Walking through the medina in the morning, I try not to focus on the piles of rubbish, or the construction debris that is ever present. I skirt past the long trail of donkey dung and avert my eyes from the graffiti some misguided youths have sprawled on the lovely walls of this medieval city.
Instead, I must be of two minds. Part of my attention must be on the obstacles I meet along the way. Otherwise, I would never make it to my destination in one piece. Up ahead, a child erratically wheels a baby stroller and a blind man slowly shuffles along with his hand extended. Around the corner a mule laden with crates of Coca Cola and a motorcycle converted into a delivery van have stopped in the same place making it nearly impossible to pass. But with patience, all the passersby are able to squeeze past the oblivious operators of these conveyances and continue on their respective journeys.
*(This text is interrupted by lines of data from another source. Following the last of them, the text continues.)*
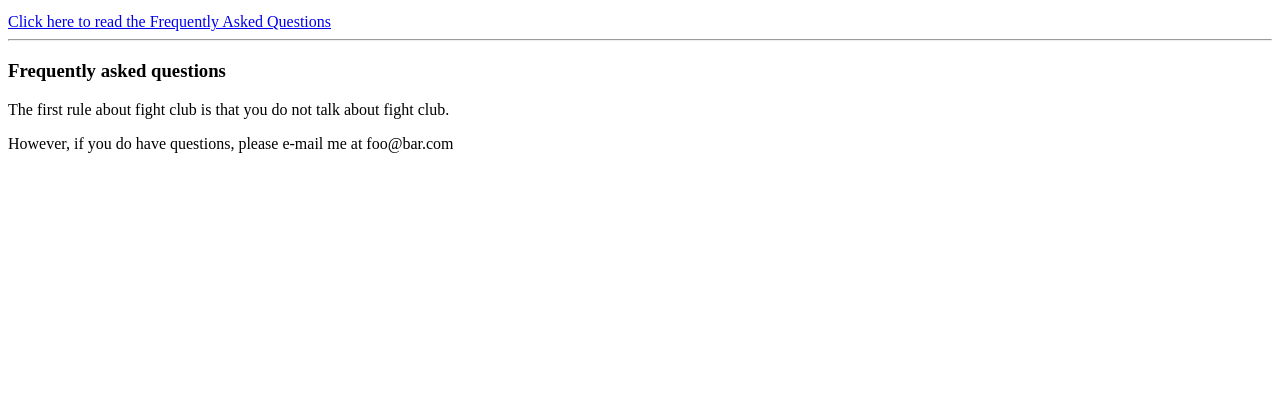
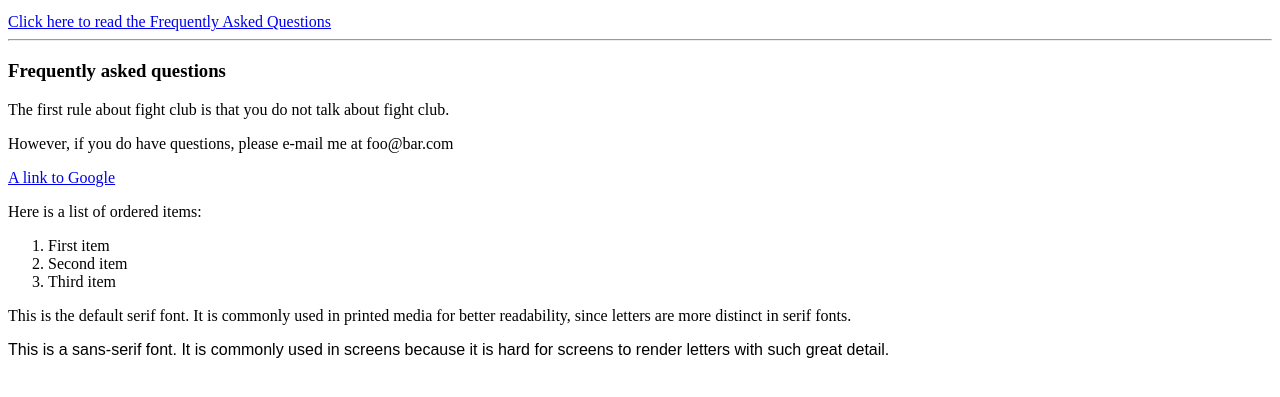
Before and after one commit to pawanchaudhary29/Latex-Lab, a plain HTML site: page index.html in a window 1280 px wide. Shown: the part 87-484 px from the top of the page. Drawn offline with Linux system fonts and the light colour scheme.

Commit message:
html first file

```diff
--- a/index.html
+++ b/index.html
@@ -1,5 +1,10 @@
 <html>
     <head>
+         <style>
+        .nice {
+            font-family: sans-serif;
+        }
+    </style>
     </head>
     <body>
         <h1>My First Page</h1>
@@ -9,6 +14,20 @@
         <h3 id="faq">Frequently asked questions</h3>
         <p>The first rule about fight club is that you do not talk about fight club.</p>
         <p>However, if you do have questions, please e-mail me at foo@bar.com</p>
+<a href="https://www.google.com">A link to Google</a>
+        <p>Here is a list of ordered items:</p>
+<ol type="1">
+    <li>First item</li>
+    <li>Second item</li>
+    <li>Third item</li>
+</ol>
+         <p>This is the default serif font. It is commonly used in
+    printed media for better readability, since letters
+    are more distinct in serif fonts.</p>
+
+    <p class="nice">This is a sans-serif font.
+    It is commonly used in screens because it is hard
+    for screens to render letters with such great detail.</p>
 
     </body>
 </html>
```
You must be ever watchful if you want to arrive at your destination without a twisted ankle, torn garment or something attached to your shoe that is better left unmentioned.
The other half of my attention is directed towards anything and everything I can find that is pleasing to my senses and sensibilities … a bird song, the light playing on a particularly interesting door, someone singing in the distance or the shy smile of a child. If I didn’t consciously make myself see and hear and appreciate what is pleasing, I fear I would go mad. It’s a great exercise in positive thinking and for me it’s become necessary for my survival here. I’m okay when I remember to practice gratitude and banish the thoughts from my chattering mind that cause me such grief. It's really such a simple thing to do but so hard to remember to practice. Ah well, such is life.